Structured diff data
....

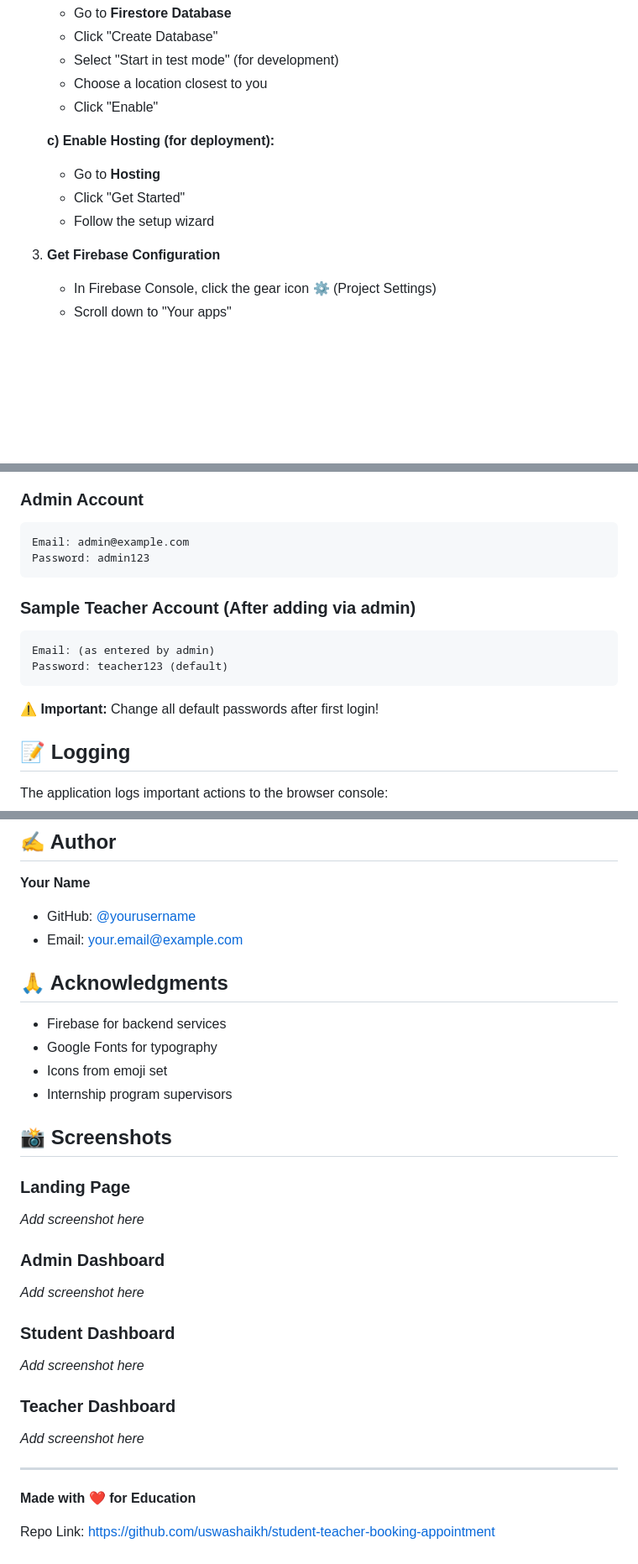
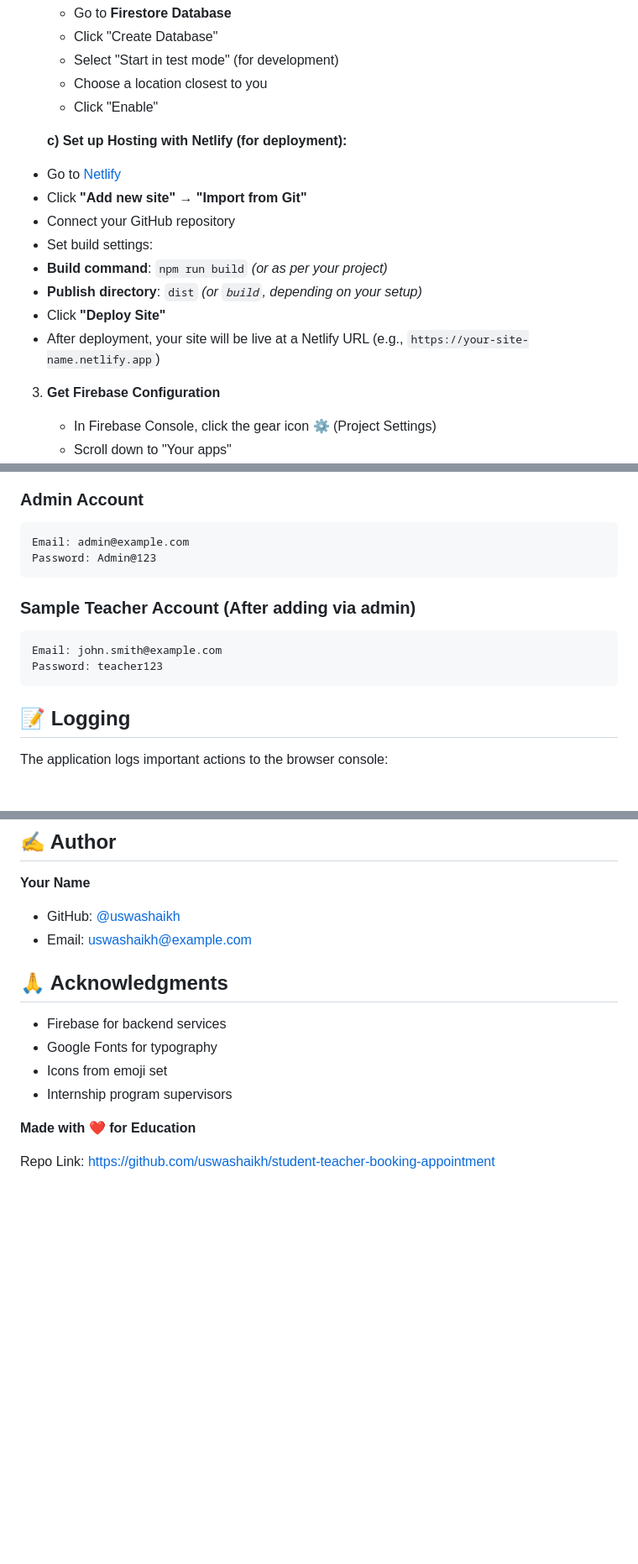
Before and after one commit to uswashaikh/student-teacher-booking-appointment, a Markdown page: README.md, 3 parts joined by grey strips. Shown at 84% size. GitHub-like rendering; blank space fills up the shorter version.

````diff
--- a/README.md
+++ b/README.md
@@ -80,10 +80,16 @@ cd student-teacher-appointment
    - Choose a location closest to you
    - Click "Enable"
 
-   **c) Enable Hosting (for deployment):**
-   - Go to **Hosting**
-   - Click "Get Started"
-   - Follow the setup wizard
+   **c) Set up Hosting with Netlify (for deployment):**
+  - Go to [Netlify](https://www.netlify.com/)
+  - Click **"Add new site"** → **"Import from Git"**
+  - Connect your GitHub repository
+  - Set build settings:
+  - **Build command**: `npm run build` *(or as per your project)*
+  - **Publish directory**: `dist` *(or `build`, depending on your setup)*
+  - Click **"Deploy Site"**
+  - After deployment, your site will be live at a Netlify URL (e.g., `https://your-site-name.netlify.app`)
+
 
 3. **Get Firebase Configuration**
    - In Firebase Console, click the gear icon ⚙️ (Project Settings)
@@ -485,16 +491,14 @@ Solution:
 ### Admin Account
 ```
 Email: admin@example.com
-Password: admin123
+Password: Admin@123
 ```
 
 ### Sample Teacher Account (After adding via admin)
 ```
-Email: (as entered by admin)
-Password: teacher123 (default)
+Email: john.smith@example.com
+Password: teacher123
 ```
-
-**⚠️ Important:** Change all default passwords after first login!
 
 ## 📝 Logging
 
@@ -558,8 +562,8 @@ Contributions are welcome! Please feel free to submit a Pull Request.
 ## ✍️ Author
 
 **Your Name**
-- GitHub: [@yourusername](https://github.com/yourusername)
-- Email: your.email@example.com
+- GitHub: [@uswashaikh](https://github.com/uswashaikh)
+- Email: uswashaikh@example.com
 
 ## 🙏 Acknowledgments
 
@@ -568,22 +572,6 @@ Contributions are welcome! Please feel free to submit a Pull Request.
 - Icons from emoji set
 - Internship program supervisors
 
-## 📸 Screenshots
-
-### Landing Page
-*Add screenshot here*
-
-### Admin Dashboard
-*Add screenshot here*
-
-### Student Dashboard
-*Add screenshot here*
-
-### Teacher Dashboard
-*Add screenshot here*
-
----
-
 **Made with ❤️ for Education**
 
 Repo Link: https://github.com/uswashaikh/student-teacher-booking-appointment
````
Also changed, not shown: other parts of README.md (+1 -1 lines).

....

YOUR ASSIGNMENT:
Write out all the entries precisely as given, omitting each image.

YOUR SOLUTION:
Before and after one commit to uswashaikh/student-teacher-booking-appointment, a Markdown page: README.md, 3 parts joined by grey strips. Shown at 84% size. GitHub-like rendering; blank space fills up the shorter version.

````diff
--- a/README.md
+++ b/README.md
@@ -80,10 +80,16 @@ cd student-teacher-appointment
    - Choose a location closest to you
    - Click "Enable"
 
-   **c) Enable Hosting (for deployment):**
-   - Go to **Hosting**
-   - Click "Get Started"
-   - Follow the setup wizard
+   **c) Set up Hosting with Netlify (for deployment):**
+  - Go to [Netlify](https://www.netlify.com/)
+  - Click **"Add new site"** → **"Import from Git"**
+  - Connect your GitHub repository
+  - Set build settings:
+  - **Build command**: `npm run build` *(or as per your project)*
+  - **Publish directory**: `dist` *(or `build`, depending on your setup)*
+  - Click **"Deploy Site"**
+  - After deployment, your site will be live at a Netlify URL (e.g., `https://your-site-name.netlify.app`)
+
 
 3. **Get Firebase Configuration**
    - In Firebase Console, click the gear icon ⚙️ (Project Settings)
@@ -485,16 +491,14 @@ Solution:
 ### Admin Account
 ```
 Email: admin@example.com
-Password: admin123
+Password: Admin@123
 ```
 
 ### Sample Teacher Account (After adding via admin)
 ```
-Email: (as entered by admin)
-Password: teacher123 (default)
+Email: john.smith@example.com
+Password: teacher123
 ```
-
-**⚠️ Important:** Change all default passwords after first login!
 
 ## 📝 Logging
 
@@ -558,8 +562,8 @@ Contributions are welcome! Please feel free to submit a Pull Request.
 ## ✍️ Author
 
 **Your Name**
-- GitHub: [@yourusername](https://github.com/yourusername)
-- Email: your.email@example.com
+- GitHub: [@uswashaikh](https://github.com/uswashaikh)
+- Email: uswashaikh@example.com
 
 ## 🙏 Acknowledgments
 
@@ -568,22 +572,6 @@ Contributions are welcome! Please feel free to submit a Pull Request.
 - Icons from emoji set
 - Internship program supervisors
 
-## 📸 Screenshots
-
-### Landing Page
-*Add screenshot here*
-
-### Admin Dashboard
-*Add screenshot here*
-
-### Student Dashboard
-*Add screenshot here*
-
-### Teacher Dashboard
-*Add screenshot here*
-
----
-
 **Made with ❤️ for Education**
 
 Repo Link: https://github.com/uswashaikh/student-teacher-booking-appointment
````
Also changed, not shown: other parts of README.md (+1 -1 lines).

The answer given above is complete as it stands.